Winds blew ash in a widening arc across to Argentina. No injuries were reported and the only person reported missing since the eruption was later located.
Authorities evacuated 4,000 people as gas and ash continued to spew and closed access to the area around the volcano, which lies near the cities of Puerto Varas and Puerto Montt, 620 miles south of Santiago.
"I was shocked. I had just arrived home when I looked through the window and saw the column of smoke rising up. We called our families, posted photos," said Daniel Palma, a psychologist who lives in Puerto Varas.
"We woke up today with a blanket of fog and it hasn't cleared. We have a layer of smoke above us."
Mr Palma said many were concerned about the possible effects of the ash on their health.
President Michelle Bachelet, who visited the area, declared a state of emergency.
"We don't have any problems with supplies, water or sewage up to now.

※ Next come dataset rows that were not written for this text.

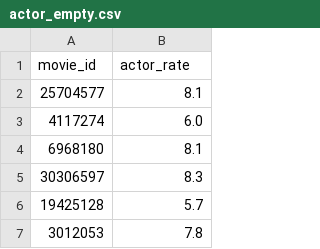
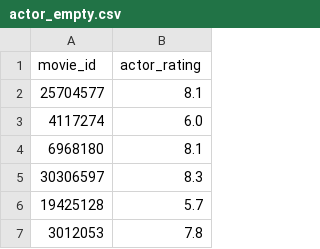
Before and after one commit to xuyou1999/ML_Final_Project_Code, a CSV file: data/actor_empty.csv, drawn as a sheet; only a part is shown.

```diff
--- a/data/actor_empty.csv
+++ b/data/actor_empty.csv
@@ -1,2 +1,2 @@
-movie_id,actor_rate
+movie_id,actor_rating
 25704577,8.1
```
Also changed, not shown: data/actor_pred_avg.csv, data/director_empty.csv, 14 other files.
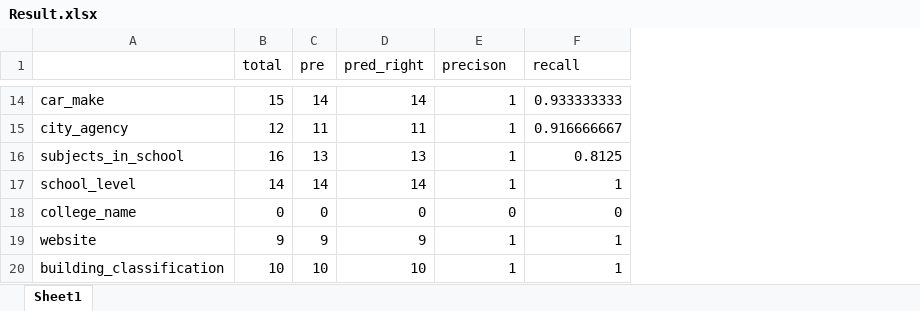
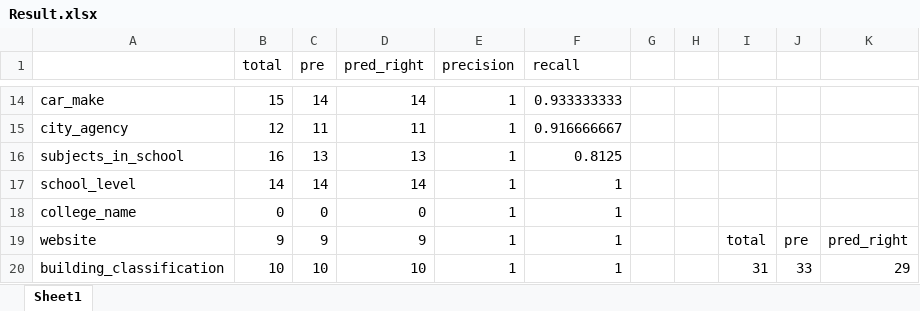
Before and after one commit to jawooson/Big_Data_Final_Project, an Excel workbook: task2/Result.xlsx, sheet Sheet1, drawn as a sheet; only a part is shown, gaps mark what is left out; values as stored, in another font and other column widths than the file's, no borders; charts and pictures not drawn; the diff covers the shown part only; the diff names each change by its address in the sheet, - before the commit and + after, or states it on an @@ line.

Commit message:
new result

```diff
--- a/task2/Result.xlsx (sheet Sheet1)
+++ b/task2/Result.xlsx (sheet Sheet1)
+column G, empty
+column H, empty
+column I, rows 19-20: total | 31
+column J, rows 19-20: pre | 33
+column K, rows 19-20: pred_right | 29
-E1: precison
+E1: precision
-E18 (precision): 0
+E18 (precision): 1
-F18 (recall): 0
+F18 (recall): 1
```
Also changed, not shown: 18 added rows elsewhere in this sheet, charts or pictures, 1 other file.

That's not the problem," she said. "Our problem is a respiratory one, from inhaling all of this ash, and the fact that this ash could generate some sort of environmental contamination."
The short-term dangers related to the ash include eye and skin infections as well as water contamination, said Bernardo Martorell, a physician and the head of the sanitary planning division at Chile's health ministry.
"That's why the people in the area need to evacuate," he said.
The ash continued to fall in Puerto Montt and other nearby cities. Patricio Vera, director of a local radio station, said that after the initial eruption, hundreds of people rushed to buy petrol, forcing garages to ration sales, while supermarkets closed early to avoid the risk of looting.
LATAM and other airline companies cancelled flights to and from Puerto Montt because airborne ash can severely damage jet engines.
The 6,500ft Calbuco last erupted in 1972 and is considered one of the top three most potentially dangerous among Chile's 90 active volcanos.
By last night ash had made its way to Villa La Angostura, Argentina, a small town about 56 miles north east of Calbuco. Cars and streets were coated with a thin layer of ash, but people were otherwise going about their business.
"We are praying that the volcanic activity will be as short as possible," said mayor Roberto Cacault.